Healthy choices make up a big part of our life decisions when we want to stay happy and in good shape, but it’s not always easy to teach those choices. For young people, the ability to pick the right foods, make a schedule that allows for lots of exercise, and learn how to avoid negative influences is crucial, even when they’re still in elementary school. And by learning sooner how to care for their bodies and minds, they can stay on a healthy path well into adulthood.
So how do you get started? One of the easiest things you can do to help your child make good decisions is to make them for yourself. When young people see their parents doing the right thing, they are much more likely to follow suit, whether it’s eating vegetables or staying active. And by keeping the lines of communication open, you can also help your child learn to come to you about whatever is going on in their life, good or bad.
Eating the right foods is essential for kids of all ages, and the earlier you can start them on a variety of fruits and vegetables, the better. It’s also important to steer your child away from caffeine and to stay hydrated, so keep handy a selection of water, decaffeinated tea, and juices for them to choose from. Offering these options at home lays the foundation for your children to make better eating choices when they’re away from home and you’re not there to guide them.
Prepare them for the road
Teaching your teenager to drive and preparing them for the dangers of driving are two different things, and both can be scary. Ideally, you’ve acquainted your teen with the rules of the road as early as possible. This helps when it’s time to take the driver’s test and ingrains the importance of driver safety. Make a point to talk to your child about refraining from texting or talking on the phone while driving, and consider riding along with them on a regular basis. If possible, don’t allow your new driver to have teenage passengers for several months to avoid potential distractions. If you haven’t yet researched auto insurance for your teen, do so ahead of time so that you are prepared financially and logistically for this critical step. Know that the average annual premium for a teen driver who meets specific criteria is $160.
Talk about peer pressure
Peer pressure can affect kids at just about any age, so it’s important to talk to them about how to stay strong in the face of negativity. When it comes to making their own decisions and learning how to forge their own path in life, knowing they have your support and guidance will help immensely when the time comes to stand their ground on difficult issues like experimenting with drugs and alcohol or skipping classes.
Help them avoid temptation

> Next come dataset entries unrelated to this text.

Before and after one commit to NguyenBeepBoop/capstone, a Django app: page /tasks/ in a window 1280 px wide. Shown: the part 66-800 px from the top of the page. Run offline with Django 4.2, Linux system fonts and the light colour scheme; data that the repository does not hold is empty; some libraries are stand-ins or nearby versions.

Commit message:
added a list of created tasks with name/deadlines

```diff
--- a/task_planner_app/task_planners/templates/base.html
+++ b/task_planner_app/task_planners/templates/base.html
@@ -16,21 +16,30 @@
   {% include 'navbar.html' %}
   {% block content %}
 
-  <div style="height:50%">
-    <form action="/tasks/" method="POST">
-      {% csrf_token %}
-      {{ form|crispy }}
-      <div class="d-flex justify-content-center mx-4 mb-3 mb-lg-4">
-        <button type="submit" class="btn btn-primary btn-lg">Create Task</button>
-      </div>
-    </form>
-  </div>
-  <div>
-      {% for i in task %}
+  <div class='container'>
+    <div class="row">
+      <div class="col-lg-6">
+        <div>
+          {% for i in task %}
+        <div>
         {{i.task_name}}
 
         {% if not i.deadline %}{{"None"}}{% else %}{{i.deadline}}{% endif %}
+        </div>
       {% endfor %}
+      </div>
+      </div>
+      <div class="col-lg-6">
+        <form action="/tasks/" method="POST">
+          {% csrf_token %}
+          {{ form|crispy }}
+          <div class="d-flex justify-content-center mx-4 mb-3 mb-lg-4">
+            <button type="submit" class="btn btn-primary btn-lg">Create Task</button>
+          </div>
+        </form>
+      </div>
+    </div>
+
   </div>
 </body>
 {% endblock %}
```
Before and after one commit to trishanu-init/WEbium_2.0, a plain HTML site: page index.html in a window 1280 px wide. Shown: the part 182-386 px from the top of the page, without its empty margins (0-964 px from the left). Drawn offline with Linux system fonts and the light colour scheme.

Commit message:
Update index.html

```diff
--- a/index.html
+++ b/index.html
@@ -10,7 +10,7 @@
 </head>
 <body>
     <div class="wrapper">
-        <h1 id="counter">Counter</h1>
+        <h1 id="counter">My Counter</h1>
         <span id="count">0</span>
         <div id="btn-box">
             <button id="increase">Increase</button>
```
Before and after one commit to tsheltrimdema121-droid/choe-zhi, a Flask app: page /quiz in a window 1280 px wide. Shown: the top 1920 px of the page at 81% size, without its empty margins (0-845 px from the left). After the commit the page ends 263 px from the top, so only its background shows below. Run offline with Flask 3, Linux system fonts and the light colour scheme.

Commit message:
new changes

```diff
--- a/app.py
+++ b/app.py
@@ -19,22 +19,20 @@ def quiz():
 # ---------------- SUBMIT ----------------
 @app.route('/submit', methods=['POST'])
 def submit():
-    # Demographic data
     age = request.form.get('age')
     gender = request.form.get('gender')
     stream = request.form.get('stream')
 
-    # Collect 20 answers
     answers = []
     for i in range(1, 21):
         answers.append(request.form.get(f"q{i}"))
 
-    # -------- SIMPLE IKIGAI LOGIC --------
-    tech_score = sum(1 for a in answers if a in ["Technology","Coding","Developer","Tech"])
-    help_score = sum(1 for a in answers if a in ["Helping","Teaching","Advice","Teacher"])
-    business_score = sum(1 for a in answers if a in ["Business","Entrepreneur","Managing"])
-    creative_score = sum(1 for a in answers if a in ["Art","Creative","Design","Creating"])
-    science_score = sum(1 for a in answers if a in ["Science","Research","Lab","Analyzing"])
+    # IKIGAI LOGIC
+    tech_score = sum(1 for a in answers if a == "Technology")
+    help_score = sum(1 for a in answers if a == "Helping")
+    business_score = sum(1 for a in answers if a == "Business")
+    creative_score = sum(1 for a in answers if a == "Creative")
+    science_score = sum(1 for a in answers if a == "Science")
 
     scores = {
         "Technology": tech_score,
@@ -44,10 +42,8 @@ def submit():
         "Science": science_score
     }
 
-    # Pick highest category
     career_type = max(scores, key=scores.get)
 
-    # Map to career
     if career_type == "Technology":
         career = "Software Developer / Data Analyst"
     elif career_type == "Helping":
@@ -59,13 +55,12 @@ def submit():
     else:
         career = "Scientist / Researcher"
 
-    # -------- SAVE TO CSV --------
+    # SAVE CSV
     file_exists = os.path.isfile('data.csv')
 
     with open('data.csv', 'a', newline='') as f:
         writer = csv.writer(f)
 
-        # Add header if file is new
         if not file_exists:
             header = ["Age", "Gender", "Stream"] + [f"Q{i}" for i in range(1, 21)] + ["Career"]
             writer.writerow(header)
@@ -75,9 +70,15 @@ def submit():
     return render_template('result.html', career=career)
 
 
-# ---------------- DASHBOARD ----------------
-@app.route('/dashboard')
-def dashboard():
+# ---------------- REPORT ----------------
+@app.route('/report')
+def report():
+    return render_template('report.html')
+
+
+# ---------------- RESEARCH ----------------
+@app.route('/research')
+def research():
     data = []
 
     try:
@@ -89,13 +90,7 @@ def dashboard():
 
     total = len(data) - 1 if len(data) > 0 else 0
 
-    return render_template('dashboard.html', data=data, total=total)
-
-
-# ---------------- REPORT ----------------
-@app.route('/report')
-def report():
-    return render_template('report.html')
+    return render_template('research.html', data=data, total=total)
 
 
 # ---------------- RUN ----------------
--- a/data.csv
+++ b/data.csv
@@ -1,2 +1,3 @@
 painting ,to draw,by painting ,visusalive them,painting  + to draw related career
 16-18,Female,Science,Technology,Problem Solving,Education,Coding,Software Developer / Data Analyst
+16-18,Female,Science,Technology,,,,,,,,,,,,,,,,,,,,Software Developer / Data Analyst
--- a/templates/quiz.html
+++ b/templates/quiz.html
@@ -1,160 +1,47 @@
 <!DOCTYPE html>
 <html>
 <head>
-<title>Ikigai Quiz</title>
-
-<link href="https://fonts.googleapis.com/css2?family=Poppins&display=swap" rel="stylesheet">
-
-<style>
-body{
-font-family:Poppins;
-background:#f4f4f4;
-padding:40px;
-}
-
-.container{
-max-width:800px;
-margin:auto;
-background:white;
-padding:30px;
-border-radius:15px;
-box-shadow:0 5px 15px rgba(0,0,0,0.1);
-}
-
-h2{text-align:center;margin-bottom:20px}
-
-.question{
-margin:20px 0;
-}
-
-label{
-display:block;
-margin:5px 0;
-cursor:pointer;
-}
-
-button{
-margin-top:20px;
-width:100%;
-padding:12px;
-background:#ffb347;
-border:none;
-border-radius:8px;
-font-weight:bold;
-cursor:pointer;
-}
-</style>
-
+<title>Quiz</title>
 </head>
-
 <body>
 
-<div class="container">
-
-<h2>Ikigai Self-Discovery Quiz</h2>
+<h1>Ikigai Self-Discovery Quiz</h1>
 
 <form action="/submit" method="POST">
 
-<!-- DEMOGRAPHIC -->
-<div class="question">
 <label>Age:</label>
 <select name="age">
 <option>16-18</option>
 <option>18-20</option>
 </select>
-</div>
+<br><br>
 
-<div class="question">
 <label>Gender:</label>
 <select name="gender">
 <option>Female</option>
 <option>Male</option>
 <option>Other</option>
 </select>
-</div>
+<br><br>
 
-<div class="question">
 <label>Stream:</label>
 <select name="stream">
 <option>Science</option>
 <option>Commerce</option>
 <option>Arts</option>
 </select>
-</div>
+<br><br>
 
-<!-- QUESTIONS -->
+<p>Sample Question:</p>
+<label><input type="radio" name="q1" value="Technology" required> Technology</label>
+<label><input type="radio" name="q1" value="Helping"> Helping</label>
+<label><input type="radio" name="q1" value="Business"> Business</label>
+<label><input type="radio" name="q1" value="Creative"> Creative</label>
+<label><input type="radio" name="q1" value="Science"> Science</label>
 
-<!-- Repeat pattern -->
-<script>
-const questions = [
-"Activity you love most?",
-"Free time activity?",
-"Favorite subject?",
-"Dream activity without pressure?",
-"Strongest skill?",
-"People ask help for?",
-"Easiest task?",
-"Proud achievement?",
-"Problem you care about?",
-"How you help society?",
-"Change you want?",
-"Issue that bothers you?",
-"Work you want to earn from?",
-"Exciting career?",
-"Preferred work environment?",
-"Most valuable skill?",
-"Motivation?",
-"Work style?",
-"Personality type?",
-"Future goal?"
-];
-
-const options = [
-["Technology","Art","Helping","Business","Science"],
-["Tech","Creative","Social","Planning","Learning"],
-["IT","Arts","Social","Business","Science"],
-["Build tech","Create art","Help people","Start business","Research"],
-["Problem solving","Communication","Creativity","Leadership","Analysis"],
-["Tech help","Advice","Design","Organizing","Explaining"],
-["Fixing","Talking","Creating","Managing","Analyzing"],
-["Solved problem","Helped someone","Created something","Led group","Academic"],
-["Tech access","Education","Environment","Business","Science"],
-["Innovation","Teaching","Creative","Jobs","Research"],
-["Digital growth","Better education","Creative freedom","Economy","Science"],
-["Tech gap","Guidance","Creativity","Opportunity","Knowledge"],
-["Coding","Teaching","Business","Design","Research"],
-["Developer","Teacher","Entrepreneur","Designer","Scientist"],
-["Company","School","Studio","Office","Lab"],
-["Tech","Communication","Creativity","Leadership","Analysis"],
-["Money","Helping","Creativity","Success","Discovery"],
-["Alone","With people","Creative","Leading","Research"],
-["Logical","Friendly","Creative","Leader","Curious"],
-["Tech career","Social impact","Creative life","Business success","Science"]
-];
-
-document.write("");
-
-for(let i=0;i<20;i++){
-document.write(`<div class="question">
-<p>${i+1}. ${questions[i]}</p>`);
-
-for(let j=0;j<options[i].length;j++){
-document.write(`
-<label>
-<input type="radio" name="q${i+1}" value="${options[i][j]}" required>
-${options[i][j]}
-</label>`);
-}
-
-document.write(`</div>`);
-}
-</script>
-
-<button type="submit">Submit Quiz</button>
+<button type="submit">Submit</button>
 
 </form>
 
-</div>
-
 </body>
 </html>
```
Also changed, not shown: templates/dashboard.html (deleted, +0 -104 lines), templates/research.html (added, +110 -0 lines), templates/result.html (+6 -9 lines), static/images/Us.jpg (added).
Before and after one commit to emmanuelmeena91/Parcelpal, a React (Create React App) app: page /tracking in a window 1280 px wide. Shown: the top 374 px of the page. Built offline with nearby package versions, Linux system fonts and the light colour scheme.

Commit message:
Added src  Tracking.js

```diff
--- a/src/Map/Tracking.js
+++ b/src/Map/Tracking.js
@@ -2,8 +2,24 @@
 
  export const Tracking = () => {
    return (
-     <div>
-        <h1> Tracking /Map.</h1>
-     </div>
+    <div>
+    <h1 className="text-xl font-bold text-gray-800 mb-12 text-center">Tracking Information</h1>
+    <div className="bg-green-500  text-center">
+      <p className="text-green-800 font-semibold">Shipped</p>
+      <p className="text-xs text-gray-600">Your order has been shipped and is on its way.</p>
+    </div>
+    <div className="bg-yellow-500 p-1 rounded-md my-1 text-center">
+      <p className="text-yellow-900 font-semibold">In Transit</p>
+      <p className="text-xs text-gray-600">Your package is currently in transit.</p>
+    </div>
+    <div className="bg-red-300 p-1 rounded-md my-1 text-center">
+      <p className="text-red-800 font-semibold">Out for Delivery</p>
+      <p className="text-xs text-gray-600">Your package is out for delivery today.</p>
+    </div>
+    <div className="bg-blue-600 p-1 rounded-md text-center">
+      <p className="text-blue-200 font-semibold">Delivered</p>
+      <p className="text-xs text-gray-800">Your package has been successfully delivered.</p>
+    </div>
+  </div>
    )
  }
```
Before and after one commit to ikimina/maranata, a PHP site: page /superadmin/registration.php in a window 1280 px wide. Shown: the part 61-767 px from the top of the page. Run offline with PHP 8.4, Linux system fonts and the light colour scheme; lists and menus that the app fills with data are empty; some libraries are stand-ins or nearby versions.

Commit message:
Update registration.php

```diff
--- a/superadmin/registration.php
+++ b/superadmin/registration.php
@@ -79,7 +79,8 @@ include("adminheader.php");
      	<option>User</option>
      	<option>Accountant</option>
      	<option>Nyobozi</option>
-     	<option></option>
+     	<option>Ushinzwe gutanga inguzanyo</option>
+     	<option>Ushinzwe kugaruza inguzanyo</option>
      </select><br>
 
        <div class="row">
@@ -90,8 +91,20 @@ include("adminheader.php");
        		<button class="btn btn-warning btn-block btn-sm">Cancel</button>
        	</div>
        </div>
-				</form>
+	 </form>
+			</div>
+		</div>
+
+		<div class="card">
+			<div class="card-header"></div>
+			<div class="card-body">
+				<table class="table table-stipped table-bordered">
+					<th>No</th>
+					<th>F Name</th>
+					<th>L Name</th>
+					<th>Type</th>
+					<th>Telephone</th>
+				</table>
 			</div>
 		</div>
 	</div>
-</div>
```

Teens are often faced with a lot of temptation when it comes to engaging in unhealthy behaviors, but if you can help them stay busy and find activities that rely on their continued good health -- such as playing a sport or taking up dance or a musical instrument -- they will have a much better chance of making good decisions when faced with a potentially harmful choice. Talk to your child about staying active and looking for ways they can engage in healthy activities both in and out of school.
Healthy choices aren’t always the easiest ones to make, so it’s imperative that you talk to your child about how to stay strong when faced with the most difficult ones. Being able to consider the future is important where good decisions are involved, and young people can’t always do that without a little guidance.